Scary stuff. I won't go into massive detail in this post on the background of the study. But very briefly, Werner Franke (the author of the research paper) is one of the world authorities on doping in sport. He has a personal interest, because his wife, Brigette Berendonk, was a German Olympic shot put and discus thrower, and was on the programmes he writes about.

And their paper is all about the hormonal doping and androgenization (which means making males out of females) of East German athletes. This is still topical, because the case of the current Tour de France champion, involves a similar product - testosterone. In this research article, they write about a number of anabolic agents, notably Dianabol and Turinabol.

But let's get stuck into it. And we'll use the example they give of a German Female shot-put athlete. This athlete had been training for 14 years before she was put onto the programme, so certainly, her improvement in results cannot be explained by a response to training, as it might be if she was still a junior athlete.

So the Figure below shows the improvement in performance in this woman shot putter during a 5 month period in 1968. The blue block on the X-axis shows when she was given the drug - Turinabol, in doses of 14 tablets per week (10 mg per day, each tablet = 5mg). You'll see how she gains muscle strength and improves her performances dramatically in only a few weeks - we're talking 9% over the course of about 10 weeks of drug use! But it gets better (or worse, depending on your point of view!)



Jump ahead to 1969, where the same woman went through very much the same procedure. The Figure below shows the performances over a similar five month period. This time, the drug was administered in slightly higher doses, and in three separate cycles. The result is the same. Her performance improved by an amazing 17% from the start to the end of the season, with a new world record of 20.10 m the culmination.

There was more to come. In 1970, the same athlete was again systematically doped, but with even higher doses. She once again broke the world record, and this time, broke the indoor world record as well. She ended with a personal best of 20.22 m, which was a fully 2m further than she had managed to achieve on 14 years of training BEFORE starting on the doping programme! This is an 11% improvement! But what is particularly important is to notice how her performances when NOT ON THE DRUG are so 'poor' - she starts each season a full 3 m off what she will reach at the end, with the aid of the steroid.

The paper by Franke further breaks down the recorded improvements in performance when using anabolic agents. The table below shows some of these improvements:

Not exactly and all-encompassing and comprehensive list, but it illustrates two points. Firstly, we don't know enough about the effects of these drugs on performance. That's pretty obvious. But secondly, what we do know tells us that they work really well - 7 seconds on a 1500 m time is enormous. So is 4 seconds on a 400 m. Even 2 seconds in 400 m is a lifetime. So if you look at the current world record in the 400 m event, it stands at 47.60 (Marita Koch). No one has managed to even threaten it since the 1980's, and it's quite conceivable, assuming the table above is correct, that this 47.60 is worth about, oh, 50.60. And suddenly then, today's runners are comparable!

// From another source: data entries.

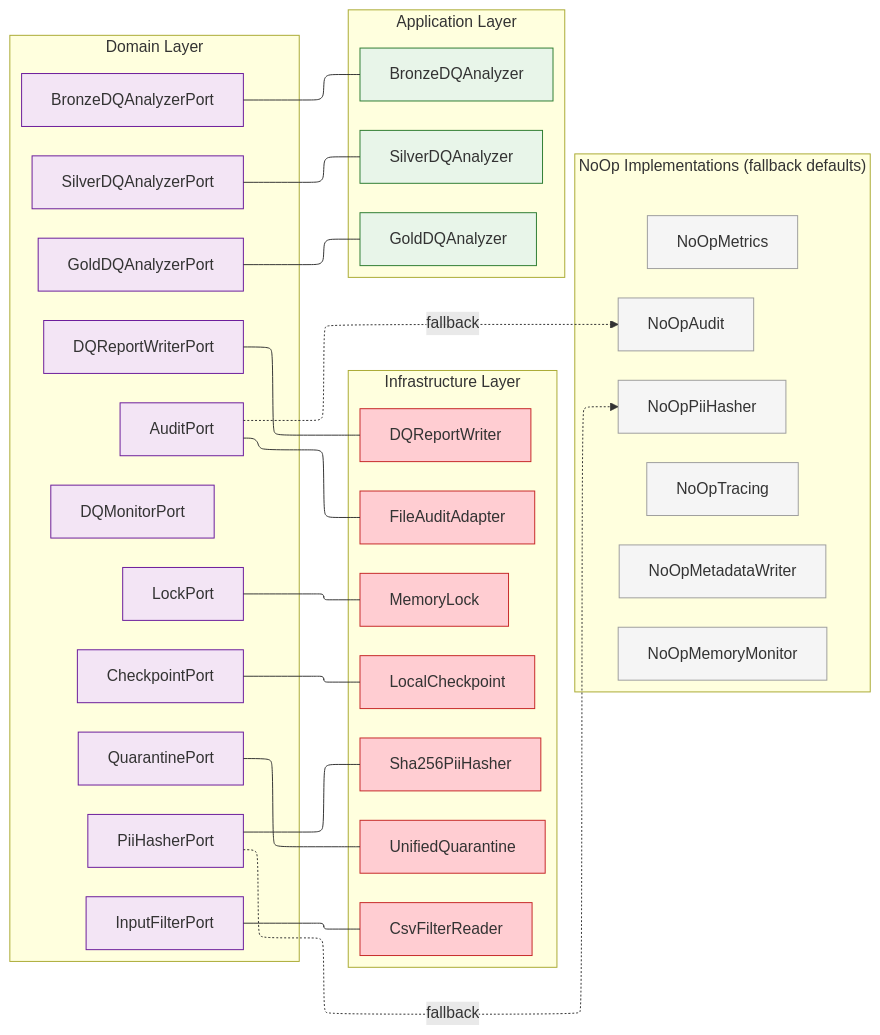
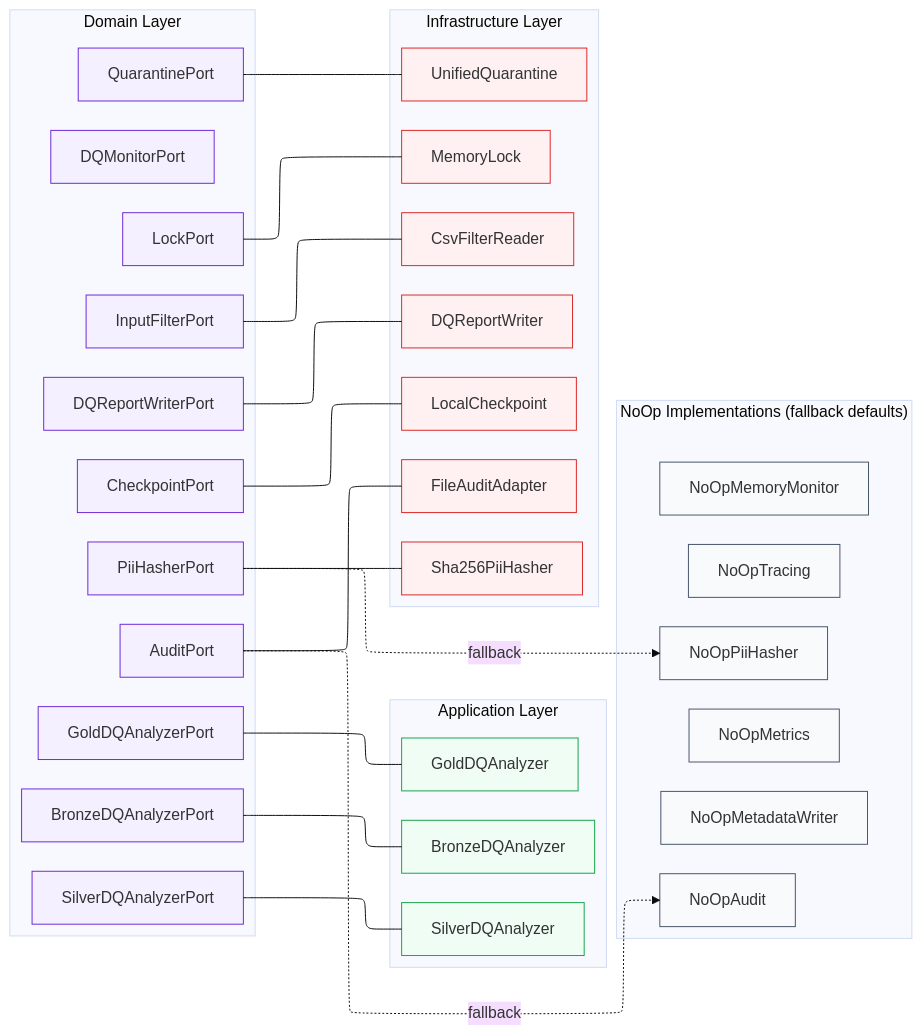
One commit to SatoryKono/BioactivityDataAcquisition changed the diagram in docs/02-architecture/mmd-diagrams/architecture/13d-port-contracts-services.mmd. Above: the diagram before and after it, drawn with Mermaid. The commit also changed 6 other files, not shown here.

```diff
--- a/docs/02-architecture/mmd-diagrams/architecture/13d-port-contracts-services.mmd
+++ b/docs/02-architecture/mmd-diagrams/architecture/13d-port-contracts-services.mmd
@@ -1,77 +1,81 @@
 %% BioETL — Port Contracts: Services and Controls
 %% Covers control ports, data quality service ports, and related implementations.
 
 %% @version 1.0.0
 %% @date    2026-02-25
 %% @type    flowchart
 %% @level   System / Component
 %% @view    services
 %% @parent  13-port-protocol-contracts.mmd
 %% @nodes   20
-%% @uniform width=200 height=56 max_title_len=20 max_desc_lines=0
+%% @uniform width=200 height=56 max_title_len=20 max_desc_lines=1
 
-%%{init: {'layout': 'elk', 'elk': {'mergeEdges': false, 'nodePlacementStrategy': 'NETWORK_SIMPLEX', 'edgeRouting': 'POLYLINE'}}}%%
+%%{init: {'layout': 'elk', 'theme': 'base', 'themeVariables': {'fontFamily': 'Inter, Roboto, sans-serif'}, 'elk': {'mergeEdges': true, 'nodePlacementStrategy': 'BRANDES_KOEPF', 'cycleBreakingStrategy': 'GREEDY', 'direction': 'RIGHT', 'spacing.nodeNode': 40, 'spacing.edgeNode': 30, 'spacing.edgeEdge': 20, 'edgeRouting': 'POLYLINE'}}}%%
 graph LR
 %% keep-orphan: DQMP
+%% keep-orphan: NTP
+%% keep-orphan: NMP
+%% keep-orphan: NMM
+%% keep-orphan: NMW
     subgraph Domain["Domain Layer"]
         LKP["LockPort"]
         CKP["CheckpointPort"]
         QRP["QuarantinePort"]
         ADP["AuditPort"]
         PIIP["PiiHasherPort"]
         IFP["InputFilterPort"]
         DQMP["DQMonitorPort"]
         BDQP["BronzeDQAnalyzerPort"]
         SDQP["SilverDQAnalyzerPort"]
         GDQP["GoldDQAnalyzerPort"]
         DQRWP["DQReportWriterPort"]
     end
 
     subgraph Infrastructure["Infrastructure Layer"]
         ML["MemoryLock"]
         LC["LocalCheckpoint"]
         UQ["UnifiedQuarantine"]
         FA["FileAuditAdapter"]
         SPH["Sha256PiiHasher"]
         CSVR["CsvFilterReader"]
         DQRW_I["DQReportWriter"]
     end
 
     subgraph Application["Application Layer"]
         BDA["BronzeDQAnalyzer"]
         SDA["SilverDQAnalyzer"]
         GDA["GoldDQAnalyzer"]
     end
 
     subgraph NoOps["NoOp Implementations (fallback defaults)"]
         NTP["NoOpTracing"]
         NMP["NoOpMetrics"]
         NAP["NoOpAudit"]
         NPH["NoOpPiiHasher"]
         NMM["NoOpMemoryMonitor"]
         NMW["NoOpMetadataWriter"]
     end
 
     LKP --- ML
     CKP --- LC
     QRP --- UQ
     ADP --- FA
     PIIP --- SPH
     IFP --- CSVR
     BDQP --- BDA
     SDQP --- SDA
     GDQP --- GDA
     DQRWP --- DQRW_I
 
     ADP -.->|"fallback"| NAP
     PIIP -.->|"fallback"| NPH
 
-    classDef domain fill:#f3e5f5,stroke:#6a1b9a
-    classDef app fill:#e8f5e9,stroke:#2e7d32
-    classDef infra fill:#ffcdd2,stroke:#c62828
-    classDef noop fill:#f5f5f5,stroke:#9e9e9e
+    classDef domain fill:#F4F0FF,stroke:#6D28D9
+    classDef app fill:#F0FDF4,stroke:#16A34A
+    classDef infra fill:#FFF1F2,stroke:#DC2626
+    classDef noop fill:#F8FAFC,stroke:#475569
 
     class LKP,CKP,QRP,ADP,PIIP,IFP,DQMP,BDQP,SDQP,GDQP,DQRWP domain
     class BDA,SDA,GDA app
     class ML,LC,UQ,FA,SPH,CSVR,DQRW_I infra
     class NTP,NMP,NAP,NPH,NMM,NMW noop
```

So, we can pretty much see that doping with anabolics does work. If only there was similar evidence of the effect of EPO. There is some information on EPO, however, and it comes from Marco Pantani, and is reported in a book by Matt Rendell called The Death of Marco Pantani and then reported in an article by Tim Noakes published in the International Journal of Sports Science and Coaching in 2006.

In this book, Rendell exposes results of rider's hematocrit levels during the course of three years - 1993 to 1995. Remember that the hematocrit levels are an indication (albeit indirect) of the use of blood doping or EPO. A normal individual would have a hematocrit between about 40 and 43%, while a trained athlete could see this get up to about 48%, possibly even 50% if that person has done altitude training. However, it is also important to remember that when a cyclist is training hard, his hematocrit levels will fall. Therefore, in the peak of competition, it would not be unusual to see relatively lower hematocrit levels, in even the elite athlete population.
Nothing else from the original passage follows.